Segment Start: RECORD EXTRACTS

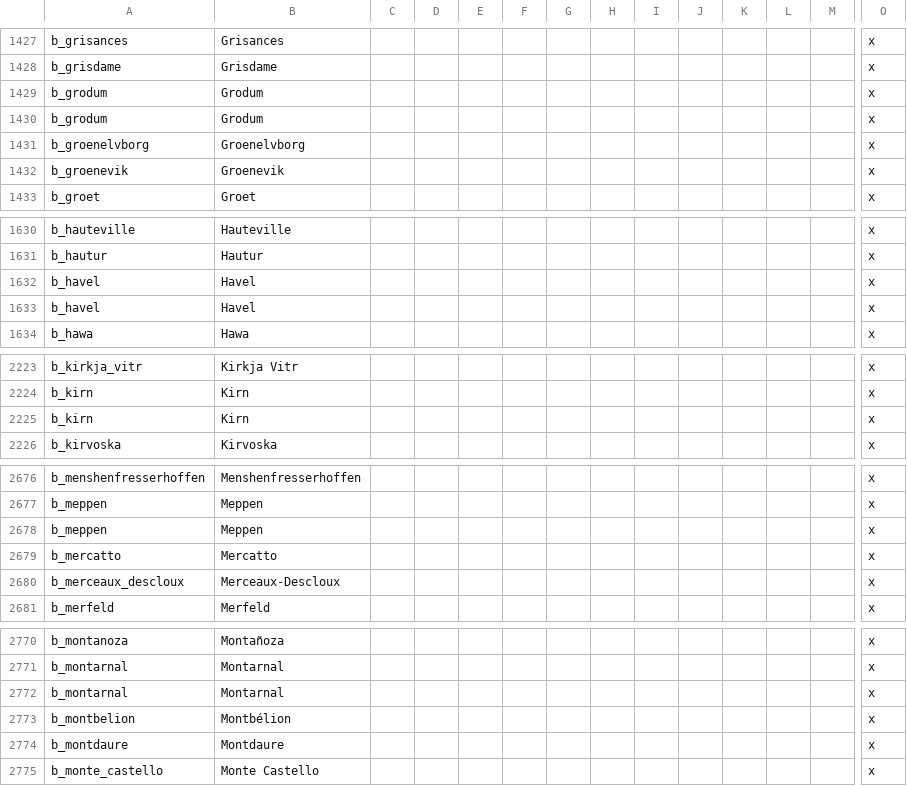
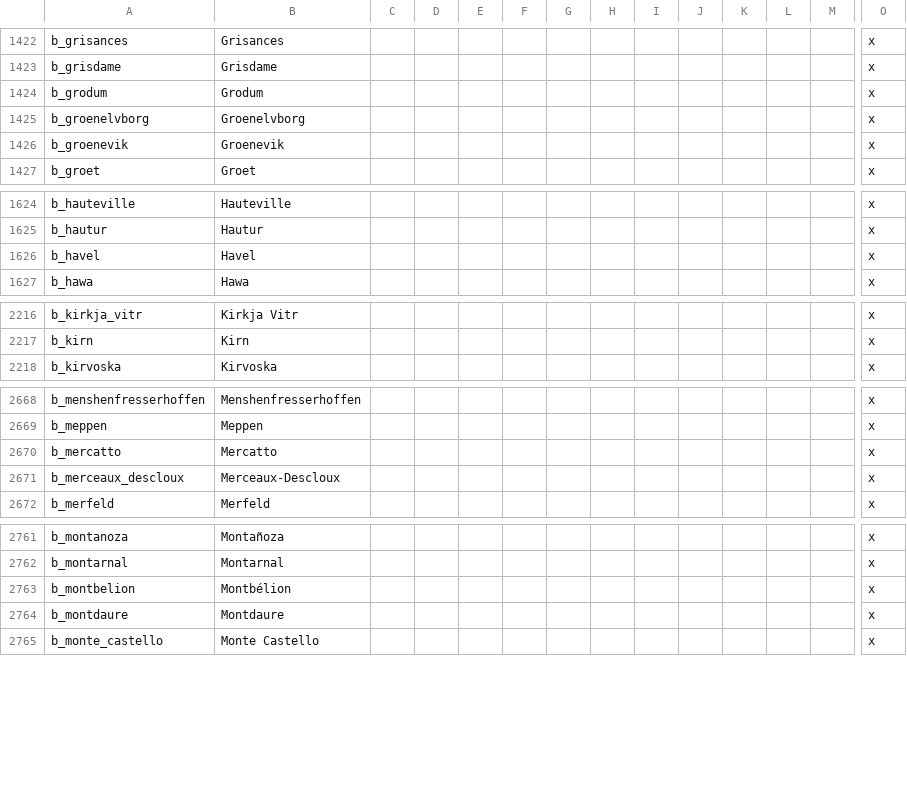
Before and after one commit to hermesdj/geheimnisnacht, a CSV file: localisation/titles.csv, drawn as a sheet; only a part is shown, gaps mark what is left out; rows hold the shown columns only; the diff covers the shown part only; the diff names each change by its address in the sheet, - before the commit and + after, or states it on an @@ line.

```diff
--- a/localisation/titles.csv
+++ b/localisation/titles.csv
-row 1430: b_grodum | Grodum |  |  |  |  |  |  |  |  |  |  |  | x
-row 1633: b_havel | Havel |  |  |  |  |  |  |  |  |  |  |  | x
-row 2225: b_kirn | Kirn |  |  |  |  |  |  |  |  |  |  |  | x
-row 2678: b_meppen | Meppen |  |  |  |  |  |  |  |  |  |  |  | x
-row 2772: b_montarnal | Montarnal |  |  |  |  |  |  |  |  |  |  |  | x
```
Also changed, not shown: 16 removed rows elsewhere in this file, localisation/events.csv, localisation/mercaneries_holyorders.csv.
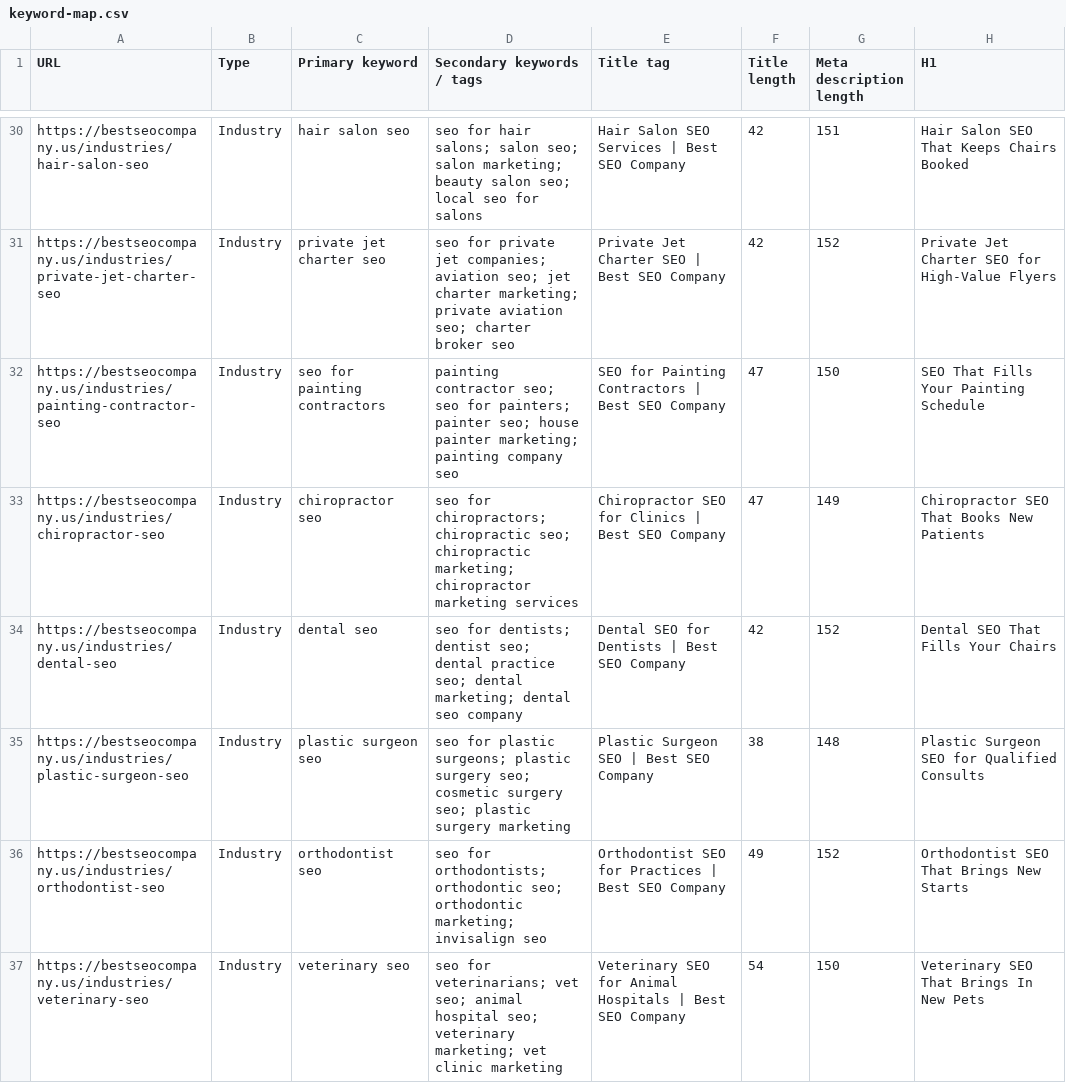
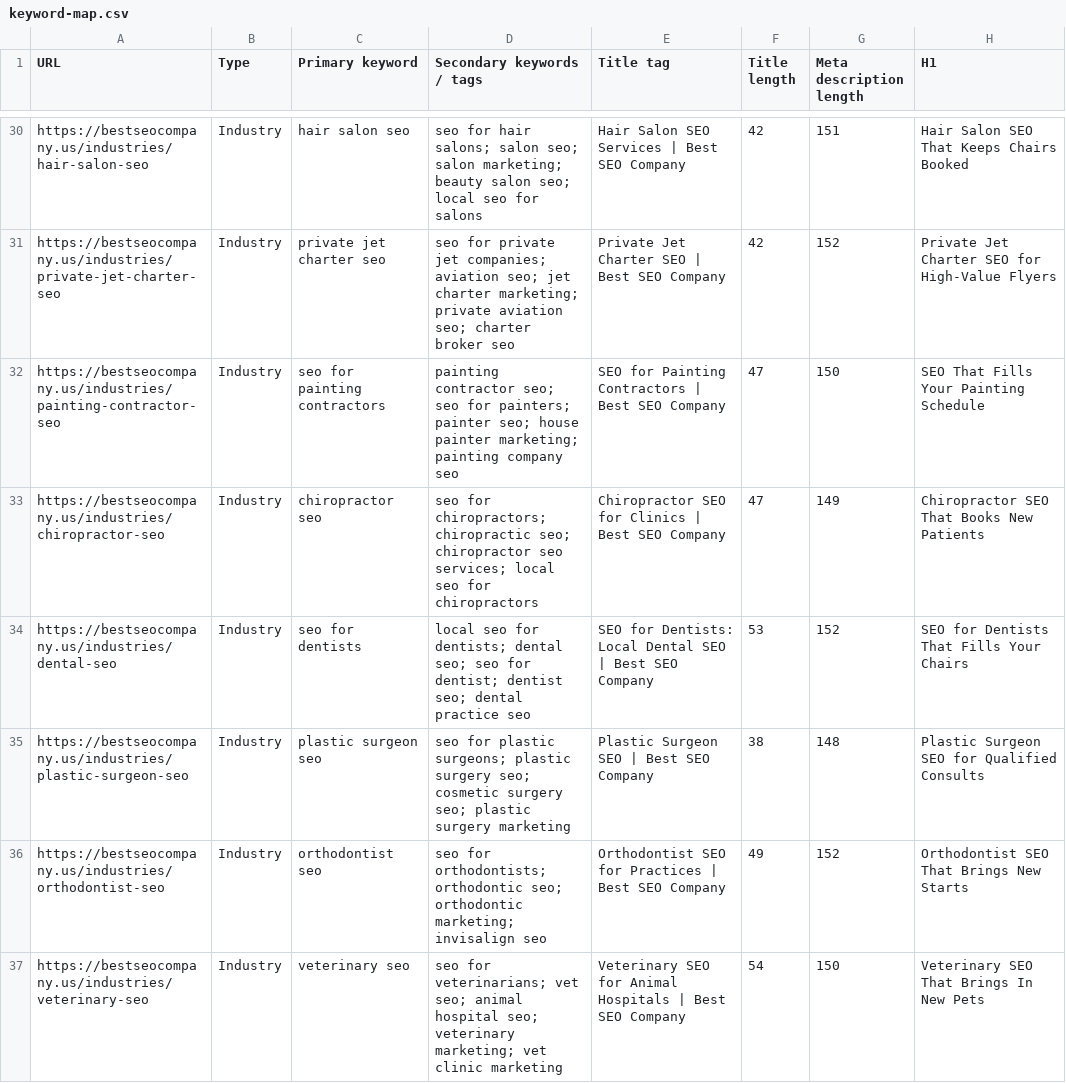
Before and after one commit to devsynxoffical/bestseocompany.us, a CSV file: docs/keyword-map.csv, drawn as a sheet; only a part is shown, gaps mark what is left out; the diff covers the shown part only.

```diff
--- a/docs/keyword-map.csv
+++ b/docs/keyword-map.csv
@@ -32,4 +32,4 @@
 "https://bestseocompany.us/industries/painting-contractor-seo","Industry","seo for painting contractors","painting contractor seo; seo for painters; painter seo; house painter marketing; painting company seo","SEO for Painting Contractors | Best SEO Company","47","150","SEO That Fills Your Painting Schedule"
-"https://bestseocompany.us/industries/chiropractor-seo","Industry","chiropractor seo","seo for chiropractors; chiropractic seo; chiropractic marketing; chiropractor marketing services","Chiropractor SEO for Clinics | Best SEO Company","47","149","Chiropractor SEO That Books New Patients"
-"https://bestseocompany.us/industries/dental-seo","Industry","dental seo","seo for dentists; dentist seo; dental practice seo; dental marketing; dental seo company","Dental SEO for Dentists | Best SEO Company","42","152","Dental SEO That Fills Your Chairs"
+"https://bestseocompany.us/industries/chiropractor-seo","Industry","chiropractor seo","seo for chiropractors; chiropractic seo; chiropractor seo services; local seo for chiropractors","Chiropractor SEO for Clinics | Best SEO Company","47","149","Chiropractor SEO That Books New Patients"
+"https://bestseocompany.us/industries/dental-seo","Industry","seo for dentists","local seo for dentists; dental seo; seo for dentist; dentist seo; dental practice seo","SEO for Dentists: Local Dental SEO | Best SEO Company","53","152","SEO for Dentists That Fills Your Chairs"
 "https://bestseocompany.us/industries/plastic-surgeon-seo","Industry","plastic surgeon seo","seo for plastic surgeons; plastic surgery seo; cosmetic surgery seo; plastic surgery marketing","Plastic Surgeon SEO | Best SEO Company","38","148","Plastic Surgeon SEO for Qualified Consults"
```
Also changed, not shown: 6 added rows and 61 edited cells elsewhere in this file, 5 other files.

Segment End: RECORD EXTRACTS

Each line of the data that holds "docs" should be reported.

## [EXERCISE OUTPUT]
Before and after one commit to devsynxoffical/bestseocompany.us, a CSV file: docs/keyword-map.csv, drawn as a sheet; only a part is shown, gaps mark what is left out; the diff covers the shown part only.
--- a/docs/keyword-map.csv
+++ b/docs/keyword-map.csv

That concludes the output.